● **GOAL OF THE EXERCISE**: Please report, as a single number with no other text, how many lines of the listing contain "body".
- - - - - - -
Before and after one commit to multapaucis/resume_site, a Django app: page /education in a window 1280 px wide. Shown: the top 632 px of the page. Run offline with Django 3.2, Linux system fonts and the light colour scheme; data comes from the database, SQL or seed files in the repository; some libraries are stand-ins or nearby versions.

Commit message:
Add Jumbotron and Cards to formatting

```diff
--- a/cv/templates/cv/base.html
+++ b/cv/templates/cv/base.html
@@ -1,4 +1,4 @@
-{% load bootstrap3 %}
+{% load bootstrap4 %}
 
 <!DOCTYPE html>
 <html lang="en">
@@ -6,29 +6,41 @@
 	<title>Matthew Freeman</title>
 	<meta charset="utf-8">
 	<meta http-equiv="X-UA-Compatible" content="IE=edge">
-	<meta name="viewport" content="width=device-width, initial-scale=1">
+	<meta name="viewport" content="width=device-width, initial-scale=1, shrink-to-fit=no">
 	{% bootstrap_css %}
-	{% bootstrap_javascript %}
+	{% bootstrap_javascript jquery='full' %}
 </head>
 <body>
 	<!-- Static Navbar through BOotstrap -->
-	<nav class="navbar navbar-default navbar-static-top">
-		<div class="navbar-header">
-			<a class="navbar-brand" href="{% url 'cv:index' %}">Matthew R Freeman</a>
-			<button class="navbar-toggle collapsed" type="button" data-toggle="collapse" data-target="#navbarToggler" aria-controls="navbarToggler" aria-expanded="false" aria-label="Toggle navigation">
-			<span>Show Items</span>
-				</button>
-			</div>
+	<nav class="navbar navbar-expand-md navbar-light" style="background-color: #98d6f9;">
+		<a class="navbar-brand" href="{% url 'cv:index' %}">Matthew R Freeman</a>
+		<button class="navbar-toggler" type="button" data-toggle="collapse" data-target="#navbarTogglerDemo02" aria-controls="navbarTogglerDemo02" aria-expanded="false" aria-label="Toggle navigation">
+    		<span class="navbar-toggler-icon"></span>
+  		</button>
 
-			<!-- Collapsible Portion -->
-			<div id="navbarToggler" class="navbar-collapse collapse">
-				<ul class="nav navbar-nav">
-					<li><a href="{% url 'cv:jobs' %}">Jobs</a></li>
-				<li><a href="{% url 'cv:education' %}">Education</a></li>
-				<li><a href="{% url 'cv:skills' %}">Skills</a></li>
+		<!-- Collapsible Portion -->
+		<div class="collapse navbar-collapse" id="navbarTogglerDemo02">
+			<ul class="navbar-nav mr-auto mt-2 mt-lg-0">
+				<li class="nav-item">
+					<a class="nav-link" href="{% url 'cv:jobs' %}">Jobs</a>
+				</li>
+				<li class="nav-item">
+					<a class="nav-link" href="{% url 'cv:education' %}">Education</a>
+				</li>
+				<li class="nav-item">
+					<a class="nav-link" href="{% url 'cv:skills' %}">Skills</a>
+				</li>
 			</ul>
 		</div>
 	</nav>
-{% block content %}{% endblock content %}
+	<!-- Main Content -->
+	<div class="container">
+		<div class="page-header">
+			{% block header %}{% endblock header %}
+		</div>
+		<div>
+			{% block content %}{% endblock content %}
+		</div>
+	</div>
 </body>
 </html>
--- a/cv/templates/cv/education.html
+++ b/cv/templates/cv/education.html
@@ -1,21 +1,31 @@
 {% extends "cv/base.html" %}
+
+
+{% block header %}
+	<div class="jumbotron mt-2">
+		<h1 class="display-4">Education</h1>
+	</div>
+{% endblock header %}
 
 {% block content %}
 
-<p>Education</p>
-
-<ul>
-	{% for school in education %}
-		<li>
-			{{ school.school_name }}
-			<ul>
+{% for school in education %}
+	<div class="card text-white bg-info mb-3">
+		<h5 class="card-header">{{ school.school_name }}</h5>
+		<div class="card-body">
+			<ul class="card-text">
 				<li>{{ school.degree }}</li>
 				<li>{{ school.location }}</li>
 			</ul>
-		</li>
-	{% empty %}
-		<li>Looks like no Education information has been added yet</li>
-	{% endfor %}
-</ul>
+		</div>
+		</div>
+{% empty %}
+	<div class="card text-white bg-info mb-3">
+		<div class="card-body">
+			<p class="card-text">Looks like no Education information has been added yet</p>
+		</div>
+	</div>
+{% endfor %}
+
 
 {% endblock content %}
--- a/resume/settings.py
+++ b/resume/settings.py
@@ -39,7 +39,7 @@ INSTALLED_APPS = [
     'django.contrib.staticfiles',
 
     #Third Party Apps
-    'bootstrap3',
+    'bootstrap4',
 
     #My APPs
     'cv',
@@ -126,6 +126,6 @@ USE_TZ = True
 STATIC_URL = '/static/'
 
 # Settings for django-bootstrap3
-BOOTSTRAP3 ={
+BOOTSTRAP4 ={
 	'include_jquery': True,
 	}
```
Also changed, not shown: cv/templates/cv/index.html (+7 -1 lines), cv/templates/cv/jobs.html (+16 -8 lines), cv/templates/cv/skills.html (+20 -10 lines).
- - - - - - -
● **EXERCISE ANSWER**: 4